The specs for the Optimus G Pro (who comes up with these names anyway?) is certainly promising. It features a large 5.5-in. 1920 x 1080 IPS display -- without any formal comparisons, I will say that the screen looked bright and the colors sharp.
It is equipped with a Qualcomm Snapdragon 1.7GHz quad-core precessor, 2GB RAM, 32GB of on-board storage that can be expanded to up tp 64GB, a 13-megapixel HD rear camera and a 2.1 megapixel front-facing camera. The case -- which I found very comfortable to hold -- is dark gray with a rather nice thin silver trim which, in a stylish touch, travels around the edge of the case and widens on the top and the bottom. The back opens up fully, revealing a removeable 3140mAh battery.
The phone uses a hard home button with capacitive buttons for back and menu on each side; as is the case often enough, the capacitive keys weren't always lit and so were often difficult to see.
The microUSB power connector is on the bottom; at top is the audio port and the IR sensor (so that you can use the G Pro as a TV remote -- and yes, there is an app for that). The power button is on the top right edge while the volume rocker is on the middle left edge.

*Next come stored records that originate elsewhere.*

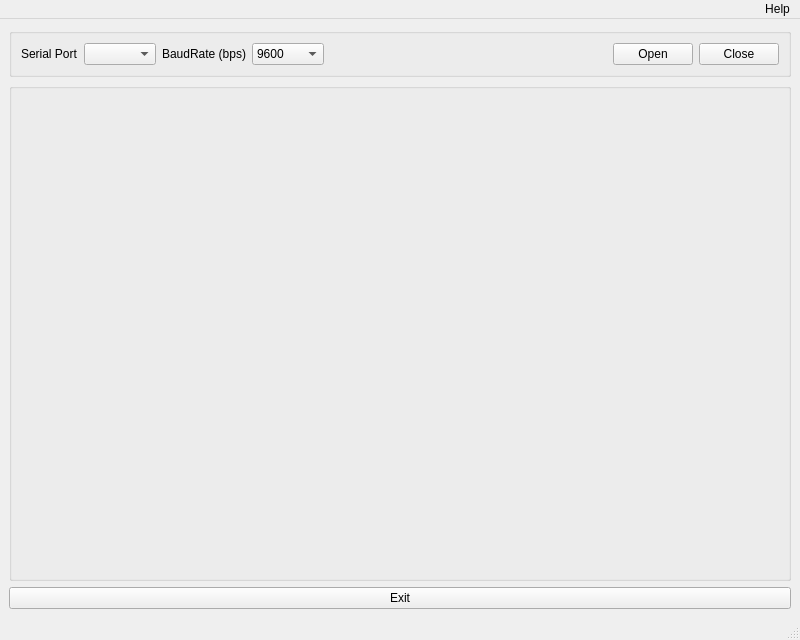
The window that ui/mainwindow.ui (krang4d/SerialPY) describes before a commit, drawn with Qt 5.
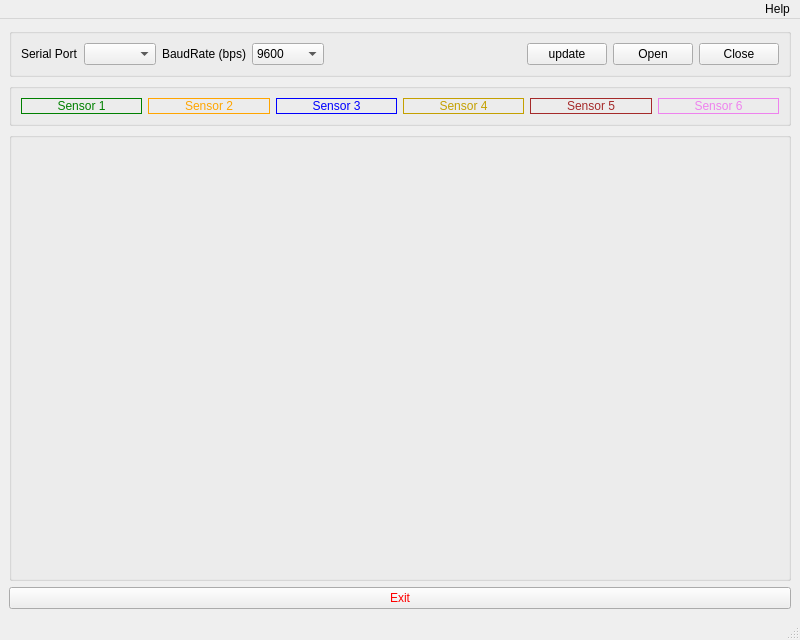
The same window after the commit.

Commit message: feat(drawnow): add connection to sensors

Diff of the .ui file:
```diff
--- a/ui/mainwindow.ui
+++ b/ui/mainwindow.ui
@@ -14,9 +14,9 @@
    <string notr="true">Serial Port Reader</string>
   </property>
   <widget class="QWidget" name="centralwidget">
-   <layout class="QVBoxLayout" name="verticalLayout">
+   <layout class="QVBoxLayout" name="verticalLayout_2">
     <item>
-     <widget class="QGroupBox" name="settingsBox">
+     <widget class="QGroupBox" name="settingsGBox">
       <property name="enabled">
        <bool>true</bool>
       </property>
@@ -101,7 +101,14 @@
           </spacer>
          </item>
          <item>
-          <widget class="QPushButton" name="open_pushButton">
+          <widget class="QPushButton" name="updateButton">
+           <property name="text">
+            <string>update</string>
+           </property>
+          </widget>
+         </item>
+         <item>
+          <widget class="QPushButton" name="openButton">
            <property name="text">
             <string>Open</string>
            </property>
@@ -120,7 +127,122 @@
      </widget>
     </item>
     <item>
-     <widget class="QGroupBox" name="graphsgroupBox">
+     <widget class="QGroupBox" name="sensorsGBox">
+      <property name="sizePolicy">
+       <sizepolicy hsizetype="Preferred" vsizetype="Fixed">
+        <horstretch>0</horstretch>
+        <verstretch>0</verstretch>
+       </sizepolicy>
+      </property>
+      <property name="title">
+       <string/>
+      </property>
+      <layout class="QVBoxLayout" name="verticalLayout">
+       <item>
+        <layout class="QGridLayout" name="gridLayout">
+         <item row="0" column="3">
+          <widget class="QLabel" name="label_4">
+           <property name="styleSheet">
+            <string notr="true">color: rgb(196, 160, 0);</string>
+           </property>
+           <property name="frameShape">
+            <enum>QFrame::Box</enum>
+           </property>
+           <property name="text">
+            <string>Sensor 4</string>
+           </property>
+           <property name="alignment">
+            <set>Qt::AlignCenter</set>
+           </property>
+          </widget>
+         </item>
+         <item row="0" column="4">
+          <widget class="QLabel" name="label_5">
+           <property name="styleSheet">
+            <string notr="true">color: brown;</string>
+           </property>
+           <property name="frameShape">
+            <enum>QFrame::Box</enum>
+           </property>
+           <property name="text">
+            <string>Sensor 5</string>
+           </property>
+           <property name="alignment">
+            <set>Qt::AlignCenter</set>
+           </property>
+          </widget>
+         </item>
+         <item row="0" column="0">
+          <widget class="QLabel" name="label_1">
+           <property name="styleSheet">
+            <string notr="true">color: green;</string>
+           </property>
+           <property name="frameShape">
+            <enum>QFrame::Box</enum>
+           </property>
+           <property name="text">
+            <string>Sensor 1</string>
+           </property>
+           <property name="alignment">
+            <set>Qt::AlignCenter</set>
+           </property>
+          </widget>
+         </item>
+         <item row="0" column="2">
+          <widget class="QLabel" name="label_3">
+           <property name="styleSheet">
+            <string notr="true">color: blue;</string>
+           </property>
+           <property name="frameShape">
+            <enum>QFrame::Box</enum>
+           </property>
+           <property name="text">
+            <string>Sensor 3</string>
+           </property>
+           <property name="alignment">
+            <set>Qt::AlignCenter</set>
+           </property>
+          </widget>
+         </item>
+         <item row="0" column="1">
+          <widget class="QLabel" name="label_2">
+           <property name="styleSheet">
+            <string notr="true">color: orange;</string>
+           </property>
+           <property name="frameShape">
+            <enum>QFrame::Box</enum>
+           </property>
+           <property name="text">
+            <string>Sensor 2</string>
+           </property>
+           <property name="alignment">
+            <set>Qt::AlignCenter</set>
+           </property>
+          </widget>
+         </item>
+         <item row="0" column="5">
+          <widget class="QLabel" name="label_6">
+           <property name="styleSheet">
+            <string notr="true">color: violet;</string>
+           </property>
+           <property name="frameShape">
+            <enum>QFrame::Box</enum>
+           </property>
+           <property name="text">
+            <string>Sensor 6</string>
+           </property>
+           <property name="alignment">
+            <set>Qt::AlignCenter</set>
+           </property>
+          </widget>
+         </item>
+        </layout>
+       </item>
+      </layout>
+     </widget>
+    </item>
+    <item>
+     <widget class="QGroupBox" name="graphsGBox">
       <property name="enabled">
        <bool>true</bool>
       </property>
@@ -135,7 +257,10 @@
      </widget>
     </item>
     <item>
-     <widget class="QPushButton" name="exit_pushButton">
+     <widget class="QPushButton" name="exitButton">
+      <property name="styleSheet">
+       <string notr="true">color: red;</string>
+      </property>
       <property name="text">
        <string>Exit</string>
       </property>
```
Left out of the diff: 16 changed lines with no effect on the pictures. The commit also changes 2 other files.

Above the volume rocker is one of the features that make a difference: the QuickButton, a hardware button which can be programmed to start a wide variety of tools, such as QuickMemo (which lets you write on the screen with your fingertip) or one of the built-in apps. I thought this was a very neat touch -- to offer a way to speedily access a much-used function.
I found other interesting features in the Optimus G. Like many phones being introduced recently (including the Samsung Galaxy S 4 ), the Optimus G Pro comes with a very elaborate overlay over its Android base (in this case, version 4.1.2 Jelly Bean -- LG reps said that there would be an upgrade soon).
When you brush your finger across the home screen, instead of just moving sideways to the next screen, the interface gives the impression of circling around -- as if you were pushing a revolving door. All the app icons and widgets appear to move separately; it's an intriguing effect.
In the short time I played with the phone, I saw some interesting apps as well. One called VuTalk allows users to draw and share notes in real time -- sort of a miniature whiteboard. Another, called QSlide 2.0, lets you overlay app windows; an LG rep showed me a running video overlaid over another app, so that it was slightly transparent. I'm not sure how practical something like that is, but, like the circling interface, it was certainly fun to watch.
And there are several others as well, such as dual-camera photos that let you put yourself into a photo or video via an insert from the front-facing camera (this seems to be a popular feature among vendors, although I'm not sure how well-used it will be).
In short, the LG Optimus G Pro looks like it could be an excellent phone, with enough new features to be interesting, but not so many that they become overwhelming. We hope to get a review unit soon; in that case, we'll have a lot more to say about it.